• _Work task_
Find the word "participant" in the data, then copy each line where it is found.

Revision tracking records:
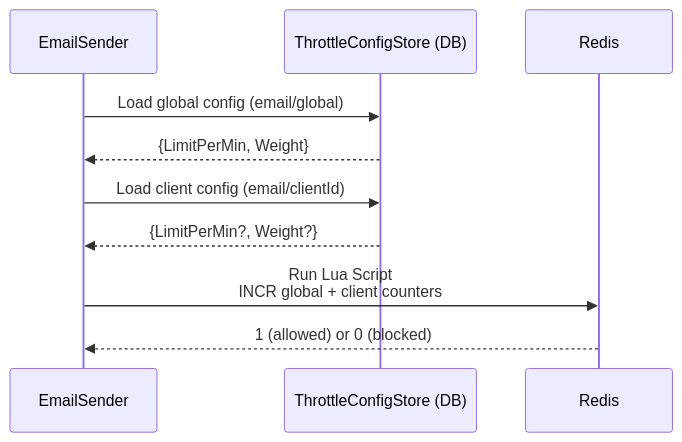
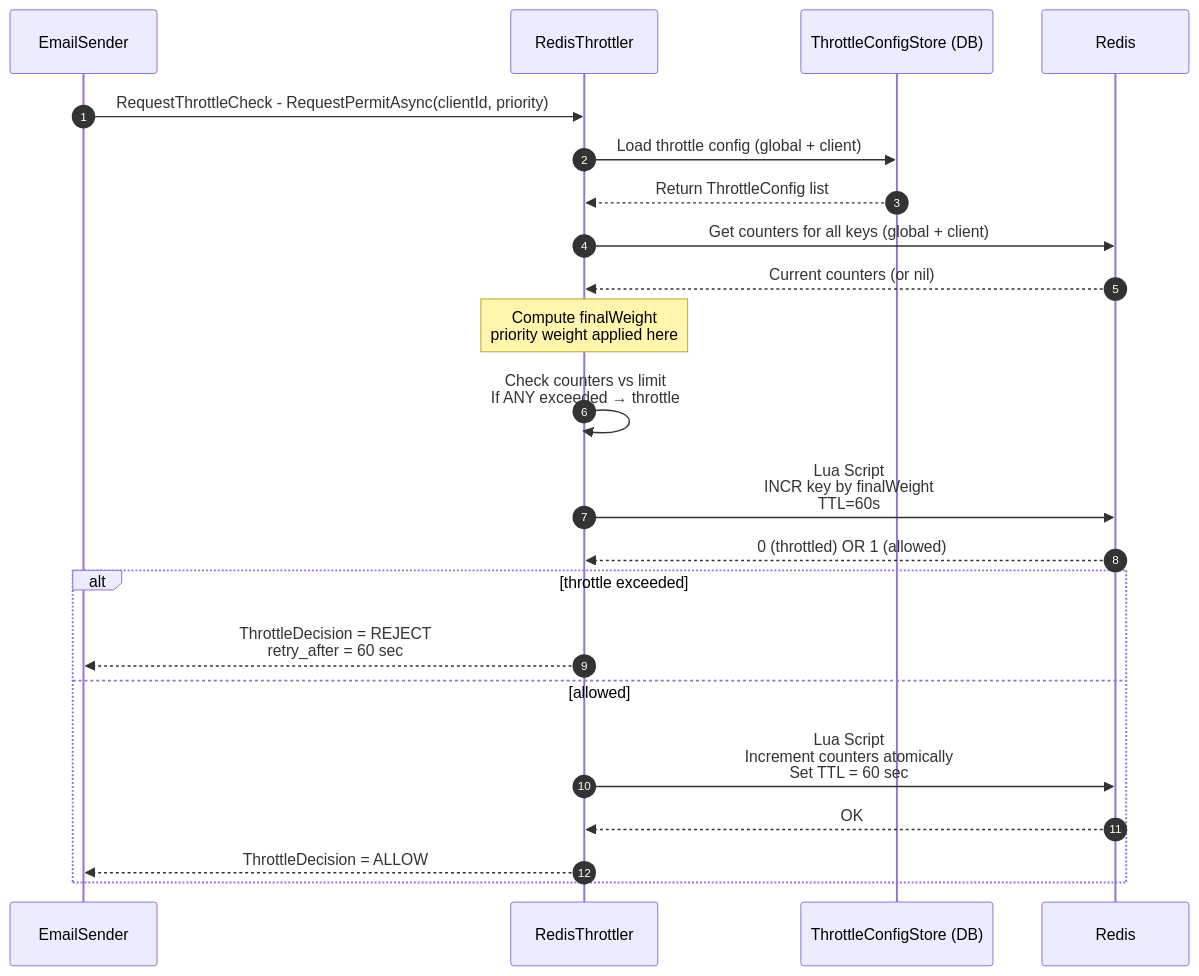
One commit to ashishm-medallia/email-queue changed the third of 4 diagrams in architecture.md. Above: the diagram before and after it, drawn with Mermaid. The commit also changed other lines of this file, not shown here.

````diff
--- a/architecture.md
+++ b/architecture.md
@@ -59,15 +66,32 @@
 ```mermaid
 sequenceDiagram
-    participant EmailSender
-    participant ConfigStore as ThrottleConfigStore (DB)
-    participant Redis
+    autonumber
 
-    EmailSender->>ConfigStore: Load global config (email/global)
-    ConfigStore-->>EmailSender: {LimitPerMin, Weight}
+    participant ES as EmailSender
+    participant RT as RedisThrottler
+    participant TCS as ThrottleConfigStore (DB)
+    participant R as Redis
 
-    EmailSender->>ConfigStore: Load client config (email/clientId)
-    ConfigStore-->>EmailSender: {LimitPerMin?, Weight?}
+    ES->>RT: RequestThrottleCheck - RequestPermitAsync(clientId, priority)
+    
+    RT->>TCS: Load throttle config (global + client)
+    TCS-->>RT: Return ThrottleConfig list
 
-    EmailSender->>Redis: Run Lua Script<br/>INCR global + client counters
-    Redis-->>EmailSender: 1 (allowed) or 0 (blocked)
+    RT->>R: Get counters for all keys (global + client)
+    R-->>RT: Current counters (or nil)
+
+    Note over RT: Compute finalWeight<br/>priority weight applied here
+
+    RT->>RT: Check counters vs limit<br/>If ANY exceeded → throttle
+
+    RT->>R: Lua Script<br/>INCR key by finalWeight<br/>TTL=60s
+    R-->>RT: 0 (throttled) OR 1 (allowed)
+
+    alt throttle exceeded
+        RT-->>ES: ThrottleDecision = REJECT<br/>retry_after = 60 sec
+    else allowed
+        RT->>R: Lua Script<br/>Increment counters atomically<br/>Set TTL = 60 sec
+        R-->>RT: OK
+        RT-->>ES: ThrottleDecision = ALLOW
+    end
 ```
````
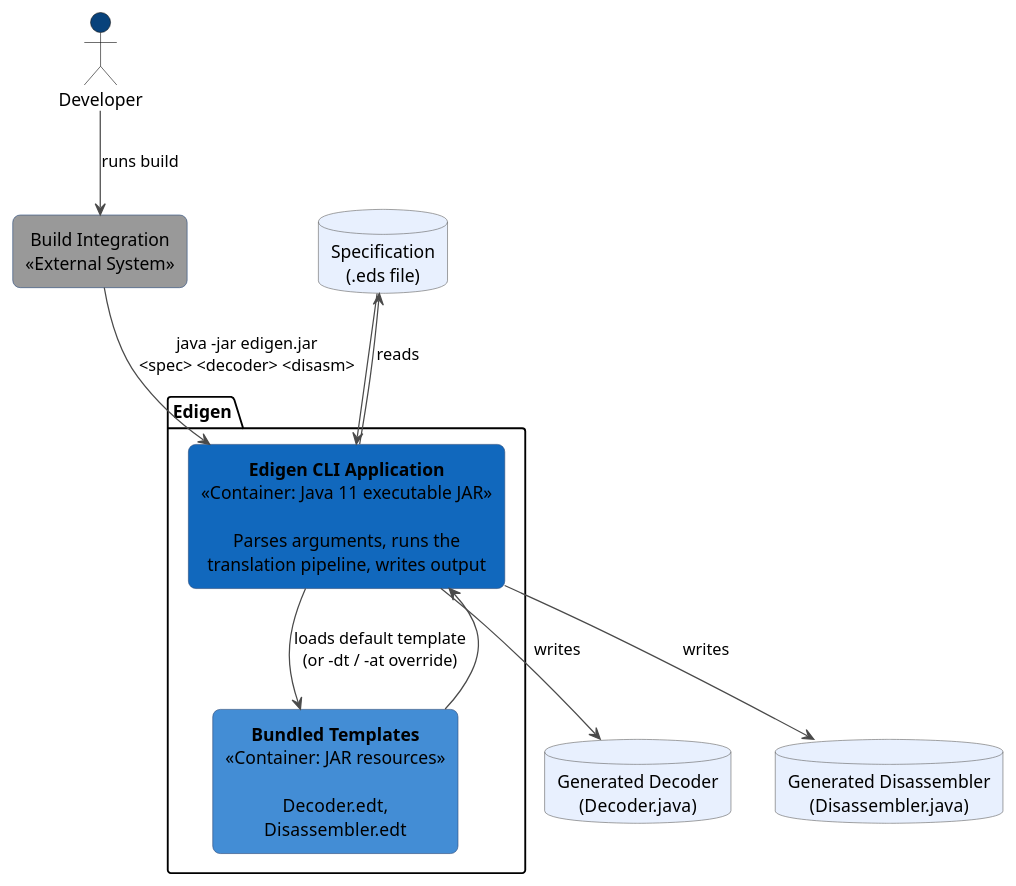
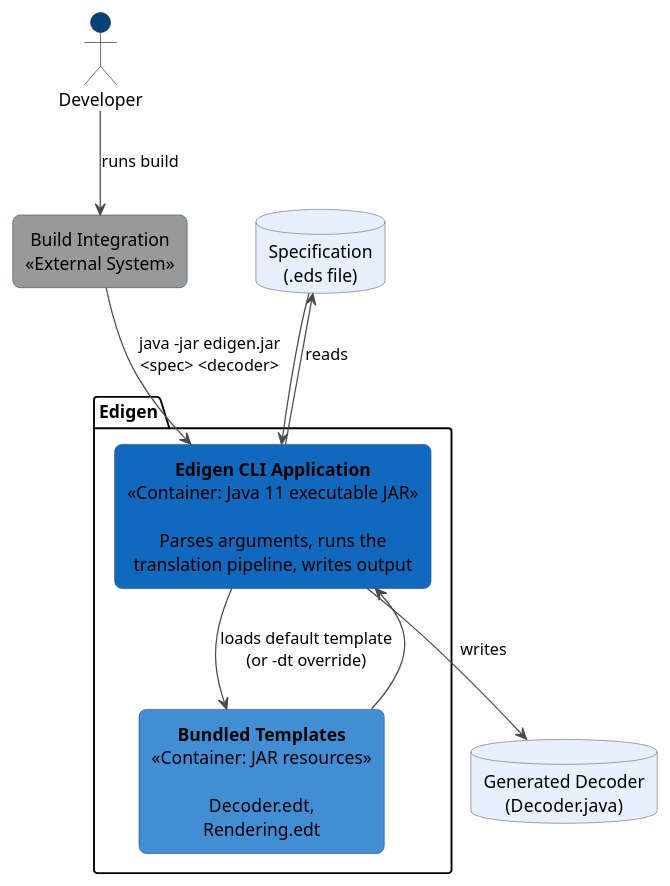
One commit to emustudio/edigen changed the diagram in docs/_c4-container.adoc. Above: the diagram before and after it, drawn with PlantUML. The commit also changed other lines of this file and 24 other files, not shown here.

```diff
--- a/docs/_c4-container.adoc
+++ b/docs/_c4-container.adoc
@@ -8,37 +8,35 @@
 [plantuml,c4-container,svg]
 ....
 @startuml
 skinparam defaultTextAlignment center
 skinparam shadowing false
 skinparam rectangle {
   roundCorner 12
   BorderColor #2E4E7E
 }
 skinparam database {
   BorderColor #6B6B6B
 }
 skinparam ArrowColor #4A4A4A
 
 actor "Developer" as dev #08427B
 rectangle "Build Integration\n<<External System>>" as build #999999
 
 package "Edigen" {
   rectangle "**Edigen CLI Application**\n<<Container: Java 11 executable JAR>>\n\nParses arguments, runs the\ntranslation pipeline, writes output" as app #1168BD
-  rectangle "**Bundled Templates**\n<<Container: JAR resources>>\n\nDecoder.edt,\nDisassembler.edt" as tpl #438DD5
+  rectangle "**Bundled Templates**\n<<Container: JAR resources>>\n\nDecoder.edt,\nRendering.edt" as tpl #438DD5
 }
 
 database "Specification\n(.eds file)" as eds #E8F0FE
 database "Generated Decoder\n(Decoder.java)" as dec #E8F0FE
-database "Generated Disassembler\n(Disassembler.java)" as dis #E8F0FE
 
 dev --> build : runs build
-build --> app : java -jar edigen.jar\n<spec> <decoder> <disasm>
+build --> app : java -jar edigen.jar\n<spec> <decoder>
 app --> eds : reads
 eds --> app
-app --> tpl : loads default template\n(or -dt / -at override)
+app --> tpl : loads default template\n(or -dt override)
 tpl --> app
 app --> dec : writes
-app --> dis : writes
 
 @enduml
 ....
```
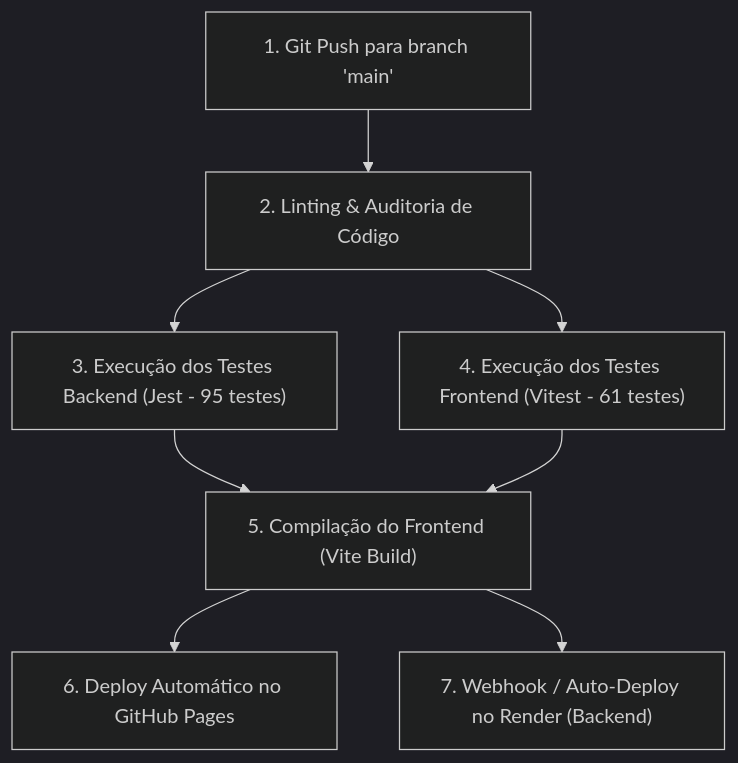
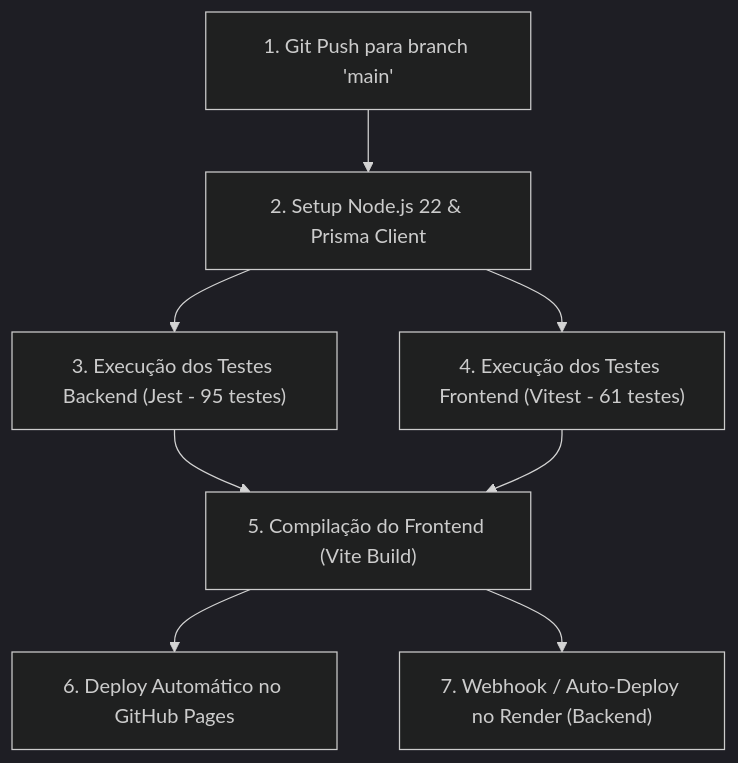
Before and after one commit to pfFabio/projeto_teatro: the sixth of 6 diagrams in exercicios.md, drawn with Mermaid (dark theme). The commit also changed other lines of this file, not shown here.

````diff
--- a/exercicios.md
+++ b/exercicios.md
@@ -992,10 +1013,10 @@
 ```mermaid
 flowchart TD
-    Push["1. Git Push para branch 'main'"] --> Lint["2. Linting & Auditoria de Código"]
+    Push["1. Git Push para branch 'main'"] --> Lint["2. Setup Node.js 22 & Prisma Client"]
     Lint --> TestBack["3. Execução dos Testes Backend (Jest - 95 testes)"]
     Lint --> TestFront["4. Execução dos Testes Frontend (Vitest - 61 testes)"]
     TestBack --> Build["5. Compilação do Frontend (Vite Build)"]
     TestFront --> Build
     Build --> DeployGH["6. Deploy Automático no GitHub Pages"]
     Build --> DeployRender["7. Webhook / Auto-Deploy no Render (Backend)"]
 ```
````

• _Your response_
-    participant EmailSender
-    participant ConfigStore as ThrottleConfigStore (DB)
-    participant Redis
+    participant ES as EmailSender
+    participant RT as RedisThrottler
+    participant TCS as ThrottleConfigStore (DB)
+    participant R as Redis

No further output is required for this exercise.